It is no secret anymore that VMware is putting more and more energy in getting rid of the Windows based vCenter product and pushes us towards the Linux based vCenter Server Appliance (vCSA). Up to now the appliance was already a good choice for labs and other small deployments, but it lacked the scalability of the Windows version, and was not a good fit for large production deployments.
With the release of vSphere 6 this has changed due to the evolvements of the vCenter architecture and significant updates that were made to vCSA. The biggest remaining caveat now is that you still need a Windows machine for VMware Update Manager (VUM). I do not really use VUM in my lab, so I will definitely switch to the vCSA - whenever the time will come for me to do the 6.0 upgrade.
So I took a closer look at vCSA 6.0 ... and stumbled over some issues that are definitely worth sharing.
So finally VMware made vSphere 6 generally available (GA)! I already wrote about what we can expect from ESXi 6.0 in terms of white box support and using the free license, and I bet that a lot of people cannot wait to have their boxes upgraded ...
In this post I will explain how you can download ESXi 6.0, what you need to take care of with regards to unsupported hardware and software, how you actually do the upgrade, and how you can build your own customized ESXi 6.0 installation ISO for new installs.
Finally ... Eric Siebert over at vSphere-Land.com has kicked off this year's Top vBlog voting - this time sponsored by Infinio!
The yearly vBlog voting is a great opportunity to show your support for your favorite virtualization blogs. Keep in mind that this is not a popularity contest - do not just vote for the blogs that everyone votes for every year, but pick those that had the best value for yourself!
You will find this blog in the overall favorites list and in the category "Best Independent Blogger".
Head over to the Top vBlog 2015 site to cast your vote - Thanks!!
A while back I was looking for an easy way to stay up to date with VMware ESXi patches. VMware provides a lot of RSS feeds that keep you updated on new blog posts, new KB articles, security advisories etc., but ... I could not find anything that would just ping me whenever an ESXi patch was released. The closest thing that I found was a link named "Get New Patch Alert" on the My VMware Patch Download Portal. That will refer you to the profile settings of your MyVMware account where you can manage various subscriptions including something that should keep you updated on new releases and patches of all sorts of VMware products. However, this just never worked for me, I never got a single e-mail out of this (anyone?), so I must assume that this service is not functional.
I finally decided to develop something on my own and provide that as a service to the community. So here is what I call the ...

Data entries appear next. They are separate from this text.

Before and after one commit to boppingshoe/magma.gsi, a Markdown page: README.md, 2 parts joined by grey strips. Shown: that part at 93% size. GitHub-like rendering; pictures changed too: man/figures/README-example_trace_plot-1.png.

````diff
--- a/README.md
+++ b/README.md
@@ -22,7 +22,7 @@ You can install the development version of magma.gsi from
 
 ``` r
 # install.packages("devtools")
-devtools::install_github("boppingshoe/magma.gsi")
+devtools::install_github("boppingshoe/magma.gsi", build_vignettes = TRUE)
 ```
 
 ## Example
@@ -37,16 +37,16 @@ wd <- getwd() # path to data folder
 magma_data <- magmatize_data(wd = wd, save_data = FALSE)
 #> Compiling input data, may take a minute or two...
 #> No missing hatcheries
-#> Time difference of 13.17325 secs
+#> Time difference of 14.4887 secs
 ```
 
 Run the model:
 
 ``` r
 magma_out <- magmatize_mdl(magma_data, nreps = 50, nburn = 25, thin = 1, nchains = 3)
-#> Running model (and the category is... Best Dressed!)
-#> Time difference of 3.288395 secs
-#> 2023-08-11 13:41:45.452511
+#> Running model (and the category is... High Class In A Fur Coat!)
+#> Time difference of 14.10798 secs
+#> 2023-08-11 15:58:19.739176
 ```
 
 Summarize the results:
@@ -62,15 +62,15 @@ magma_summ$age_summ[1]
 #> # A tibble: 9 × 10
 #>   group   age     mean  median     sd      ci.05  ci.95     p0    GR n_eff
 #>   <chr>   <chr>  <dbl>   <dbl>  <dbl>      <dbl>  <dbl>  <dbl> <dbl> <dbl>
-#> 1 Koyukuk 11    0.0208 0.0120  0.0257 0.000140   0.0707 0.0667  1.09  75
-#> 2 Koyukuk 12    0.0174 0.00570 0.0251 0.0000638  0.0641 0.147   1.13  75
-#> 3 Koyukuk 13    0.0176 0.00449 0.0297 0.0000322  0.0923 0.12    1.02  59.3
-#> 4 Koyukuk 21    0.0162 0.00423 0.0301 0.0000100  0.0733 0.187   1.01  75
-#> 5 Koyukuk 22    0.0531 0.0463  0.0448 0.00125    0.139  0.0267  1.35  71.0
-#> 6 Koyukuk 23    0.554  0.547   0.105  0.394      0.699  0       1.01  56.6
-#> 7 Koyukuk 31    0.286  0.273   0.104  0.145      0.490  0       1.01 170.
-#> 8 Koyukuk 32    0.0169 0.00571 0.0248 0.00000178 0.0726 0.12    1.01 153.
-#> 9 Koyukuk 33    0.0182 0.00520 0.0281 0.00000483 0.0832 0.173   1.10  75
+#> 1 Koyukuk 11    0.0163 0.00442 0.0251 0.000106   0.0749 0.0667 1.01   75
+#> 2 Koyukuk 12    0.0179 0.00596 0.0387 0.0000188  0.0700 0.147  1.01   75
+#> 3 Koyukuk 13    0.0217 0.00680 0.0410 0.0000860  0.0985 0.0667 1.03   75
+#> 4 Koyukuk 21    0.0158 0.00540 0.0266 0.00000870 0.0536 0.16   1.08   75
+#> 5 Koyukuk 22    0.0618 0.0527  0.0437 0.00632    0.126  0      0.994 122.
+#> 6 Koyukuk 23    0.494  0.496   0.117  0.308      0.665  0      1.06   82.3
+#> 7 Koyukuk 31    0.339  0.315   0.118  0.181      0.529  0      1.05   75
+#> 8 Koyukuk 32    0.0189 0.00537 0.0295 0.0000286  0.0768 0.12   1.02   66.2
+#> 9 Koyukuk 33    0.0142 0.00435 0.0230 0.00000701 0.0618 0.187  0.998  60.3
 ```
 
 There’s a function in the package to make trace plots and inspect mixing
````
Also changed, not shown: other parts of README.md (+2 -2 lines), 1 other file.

The cat is out of the bag and it wears the number 6. VMware has announced its much anticipated new major version of their flagship product vSphere, and right now the virtualization blogosphere is humming with the news about vSphere 6.0.
Since this is an enterprise product most of the exciting new features are interesting for large installations using paid licenses and vCenter managed hosts: The long awaited ability ro use the Fault Tolerance (FT) feature with VMs that have more than one vCPU (SMP FT) is something that you can try out in your home lab if you have multiple hosts and use vCenter with an evaluation license, but the new support for virtual storage volumes (vVol) requires a modern SAN array with proper hardware support - nothing that you will find in the average home lab (at least not today). The ever increasing VM scalability now allows you to run VMs with 128 vCPUs and 4 TB RAM on physical hosts that can have up to 480 pCPUs and 12 TB RAM. Even in enterprise production environments it will be difficult to find setups that come even close to these numbers...
But what's in vSphere 6 that is useful for users of the free ESXi license and home labs?
I'm a big fan of pfSense, an Open Source firewall and router appliance, that I use in my hosted lab. Recently version 2.2 of pfSense was released with a lot of bugfixes and new features. Please review the announcement blog post to find out what's new.
In my lab I upgraded one of the "not so important" pfSense VMs to version 2.2 and then tried to get VMware Tools installed and running again following my own guide that I wrote a while back for pfSense 2.0 and 2.1. But, well, things have changed a lot with pfSense 2.2, because it is now based on the latest FreeBSD version 10.1. Here is what I found out and what I ended up with.
Since I launched the V-Front Online Depot about a year ago it has developed into a place where you do not only find the ESXi software packages that I created on my own, but also quite a few applications and drivers that others have contributed.
In 2014 Raphaël Schitz (he runs the excellent french hypervisor.fr blog) e.g. created and contributed the Intel Infiniband Subnet Manager (ib-opensm) package and the iperf v2 tool for ESXi, but this time I want to highlight two community developed driver packages that will help people running ESXi on white boxes with unsupported NICs.